• What to do
Write the data out again exactly, dropping any images it holds.
====== Data excerpts
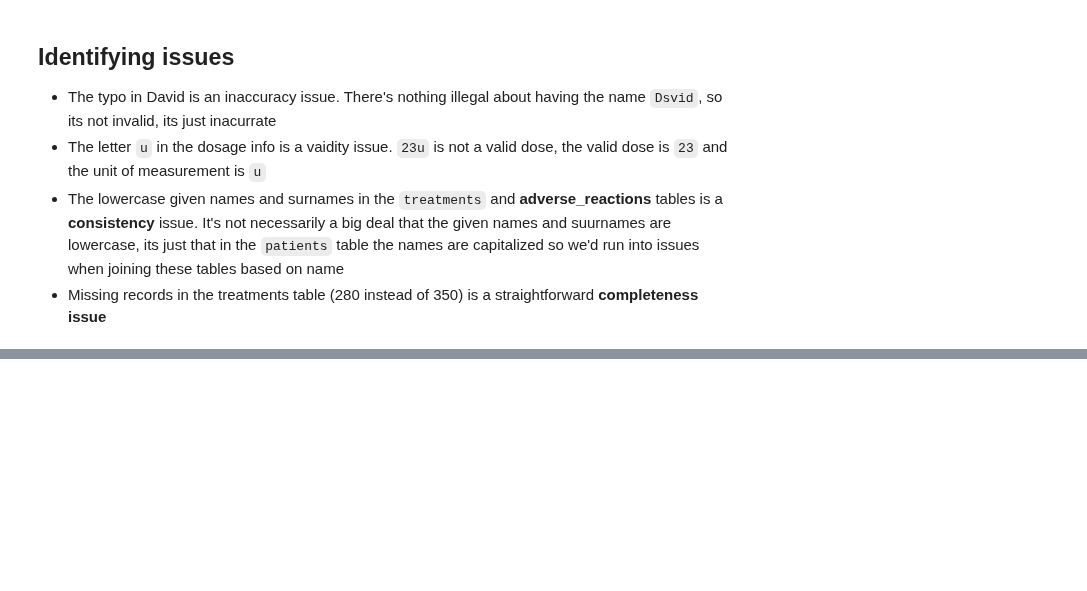
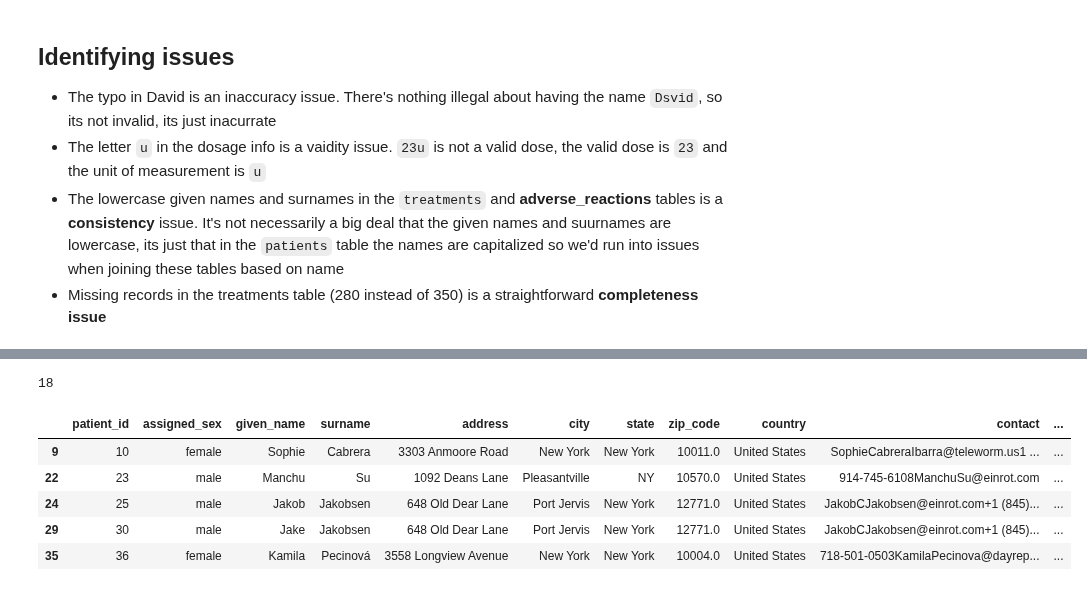
Before and after one commit to jumbamark/data_analysis, a Jupyter notebook: 3-data_wrangling/2-assessing/assessing_data.ipynb, the cells around one changed output, grey strips where cells are left out. Cells and saved outputs as stored; diff of their text form; code cells hidden in the pictures; blank space fills up the shorter version.

```diff
--- a/3-data_wrangling/2-assessing/assessing_data.ipynb
+++ b/3-data_wrangling/2-assessing/assessing_data.ipynb
@@ -309,0 +382,15 @@ Additional useful information:
+# %%
+# patients.style
+print(len(patients.loc[patients.city == "New York"]))
+# %% [output]
+18
+# %%
+# selecting the records in the patients table for patients that are from the city New York.
+patients.loc[(patients.state == "NY") | (patients['state'] == "New York")].head()
+# %% [output]
+|  | patient_id | assigned_sex | given_name | surname | address | city | state | zip_code | country | contact | ... |
+| 9 | 10 | female | Sophie | Cabrera | 3303 Anmoore Road | New York | New York | 10011.0 | United States | SophieCabreraIbarra@teleworm.us1 ... | ... |
+| 22 | 23 | male | Manchu | Su | 1092 Deans Lane | Pleasantville | NY | 10570.0 | United States | 914-745-6108ManchuSu@einrot.com | ... |
+| 24 | 25 | male | Jakob | Jakobsen | 648 Old Dear Lane | Port Jervis | New York | 12771.0 | United States | JakobCJakobsen@einrot.com+1 (845)... | ... |
+| 29 | 30 | male | Jake | Jakobsen | 648 Old Dear Lane | Port Jervis | New York | 12771.0 | United States | JakobCJakobsen@einrot.com+1 (845)... | ... |
+| 35 | 36 | female | Kamila | Pecinová | 3558 Longview Avenue | New York | New York | 10004.0 | United States | 718-501-0503KamilaPecinova@dayrep... | ... |
```
Also changed, not shown: parts of 14 cells of this notebook.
============
• Task answer
Before and after one commit to jumbamark/data_analysis, a Jupyter notebook: 3-data_wrangling/2-assessing/assessing_data.ipynb, the cells around one changed output, grey strips where cells are left out. Cells and saved outputs as stored; diff of their text form; code cells hidden in the pictures; blank space fills up the shorter version.

```diff
--- a/3-data_wrangling/2-assessing/assessing_data.ipynb
+++ b/3-data_wrangling/2-assessing/assessing_data.ipynb
@@ -309,0 +382,15 @@ Additional useful information:
+# %%
+# patients.style
+print(len(patients.loc[patients.city == "New York"]))
+# %% [output]
+18
+# %%
+# selecting the records in the patients table for patients that are from the city New York.
+patients.loc[(patients.state == "NY") | (patients['state'] == "New York")].head()
+# %% [output]
+|  | patient_id | assigned_sex | given_name | surname | address | city | state | zip_code | country | contact | ... |
+| 9 | 10 | female | Sophie | Cabrera | 3303 Anmoore Road | New York | New York | 10011.0 | United States | SophieCabreraIbarra@teleworm.us1 ... | ... |
+| 22 | 23 | male | Manchu | Su | 1092 Deans Lane | Pleasantville | NY | 10570.0 | United States | 914-745-6108ManchuSu@einrot.com | ... |
+| 24 | 25 | male | Jakob | Jakobsen | 648 Old Dear Lane | Port Jervis | New York | 12771.0 | United States | JakobCJakobsen@einrot.com+1 (845)... | ... |
+| 29 | 30 | male | Jake | Jakobsen | 648 Old Dear Lane | Port Jervis | New York | 12771.0 | United States | JakobCJakobsen@einrot.com+1 (845)... | ... |
+| 35 | 36 | female | Kamila | Pecinová | 3558 Longview Avenue | New York | New York | 10004.0 | United States | 718-501-0503KamilaPecinova@dayrep... | ... |
```
Also changed, not shown: parts of 14 cells of this notebook.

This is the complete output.